03/2012; 419(3-4):171-82. DOI: 10.1016/j.jmb.2012.03.013
DNA polymerase β (Pol β) is a 39-kDa enzyme that performs the vital cellular function of repairing damaged DNA. Mutations in Pol β have been linked to various cancers, and these mutations are further correlated with altered Pol β enzymatic activity. The fidelity of correct nucleotide incorporation into damaged DNA is essential for Pol β repair function, and several studies have implicated conformational changes in Pol β as a determinant of this repair fidelity. In this work, the rate constants for domain motions in Pol β have been determined by solution NMR relaxation dispersion for the apo and substrate-bound, binary forms of Pol β. In apo Pol β, molecular motions, primarily isolated to the DNA lyase domain, are observed to occur at 1400 s(-1). Additional analysis suggests that these motions allow apo Pol β to sample a conformation similar to the gapped DNA-substrate-bound form. Upon binding DNA, these lyase domain motions are significantly quenched, whereas evidence for conformational motions in the polymerase domain becomes apparent. These NMR studies suggest an alteration in the dynamic landscape of Pol β due to substrate binding. Moreover, a number of the flexible residues identified in this work are also the location of residues, which upon mutation lead to cancer phenotypes in vivo, which may be due to the intimate role of protein motions in Pol β fidelity.
Available from: Chandra Verma

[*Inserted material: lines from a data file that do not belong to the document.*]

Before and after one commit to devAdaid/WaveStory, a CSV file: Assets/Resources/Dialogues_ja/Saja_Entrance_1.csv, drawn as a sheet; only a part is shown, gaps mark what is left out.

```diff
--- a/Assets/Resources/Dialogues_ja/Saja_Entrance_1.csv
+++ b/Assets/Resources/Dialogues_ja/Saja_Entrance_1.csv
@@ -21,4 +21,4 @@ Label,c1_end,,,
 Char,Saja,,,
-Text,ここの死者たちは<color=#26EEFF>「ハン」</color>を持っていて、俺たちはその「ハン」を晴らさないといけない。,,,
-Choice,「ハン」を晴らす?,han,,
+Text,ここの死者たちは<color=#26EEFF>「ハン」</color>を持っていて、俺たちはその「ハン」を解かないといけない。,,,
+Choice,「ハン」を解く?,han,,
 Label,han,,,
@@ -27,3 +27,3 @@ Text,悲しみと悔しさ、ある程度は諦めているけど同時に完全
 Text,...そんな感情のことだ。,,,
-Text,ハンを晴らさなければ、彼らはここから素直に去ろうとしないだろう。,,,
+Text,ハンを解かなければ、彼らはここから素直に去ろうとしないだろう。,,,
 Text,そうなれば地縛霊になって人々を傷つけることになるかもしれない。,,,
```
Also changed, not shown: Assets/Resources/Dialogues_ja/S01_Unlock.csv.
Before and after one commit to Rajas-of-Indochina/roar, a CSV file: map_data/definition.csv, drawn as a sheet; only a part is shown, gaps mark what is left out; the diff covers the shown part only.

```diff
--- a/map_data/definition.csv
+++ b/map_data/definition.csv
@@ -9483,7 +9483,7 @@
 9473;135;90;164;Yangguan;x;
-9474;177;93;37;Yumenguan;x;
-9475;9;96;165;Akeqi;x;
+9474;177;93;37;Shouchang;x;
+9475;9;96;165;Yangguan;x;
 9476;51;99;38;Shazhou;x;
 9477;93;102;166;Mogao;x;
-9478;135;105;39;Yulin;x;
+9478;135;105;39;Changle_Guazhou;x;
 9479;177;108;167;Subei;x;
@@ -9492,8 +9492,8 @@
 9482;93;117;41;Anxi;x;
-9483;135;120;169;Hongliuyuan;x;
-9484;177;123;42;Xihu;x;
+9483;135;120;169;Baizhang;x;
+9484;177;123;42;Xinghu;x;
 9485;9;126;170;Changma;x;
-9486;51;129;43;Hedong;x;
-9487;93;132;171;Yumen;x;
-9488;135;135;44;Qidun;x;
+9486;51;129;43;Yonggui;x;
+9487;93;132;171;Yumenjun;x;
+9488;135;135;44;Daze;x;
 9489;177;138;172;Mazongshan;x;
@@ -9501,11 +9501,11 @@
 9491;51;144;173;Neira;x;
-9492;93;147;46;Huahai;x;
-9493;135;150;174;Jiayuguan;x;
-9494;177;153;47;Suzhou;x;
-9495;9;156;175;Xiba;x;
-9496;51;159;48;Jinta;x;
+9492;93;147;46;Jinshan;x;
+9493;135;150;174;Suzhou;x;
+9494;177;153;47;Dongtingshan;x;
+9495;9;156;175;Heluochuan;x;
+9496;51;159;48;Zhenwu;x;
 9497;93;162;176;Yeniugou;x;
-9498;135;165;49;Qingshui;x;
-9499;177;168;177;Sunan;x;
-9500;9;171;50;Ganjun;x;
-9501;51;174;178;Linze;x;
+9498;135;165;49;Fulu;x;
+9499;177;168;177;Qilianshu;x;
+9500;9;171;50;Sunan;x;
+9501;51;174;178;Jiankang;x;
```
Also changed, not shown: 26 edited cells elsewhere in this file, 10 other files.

- "It is possible that the high flexibility of L1 of p53 DBD plays an important role in this process of tread-milling (Figure 8). Another study on DNA polymerase β shows that its lyase domain is flexible in the DNA-free state, but is dominantly quenched in its motions when bound to DNA . On the other hand, its polymerase domain is less flexible in the DNA-bound state than in the free state. "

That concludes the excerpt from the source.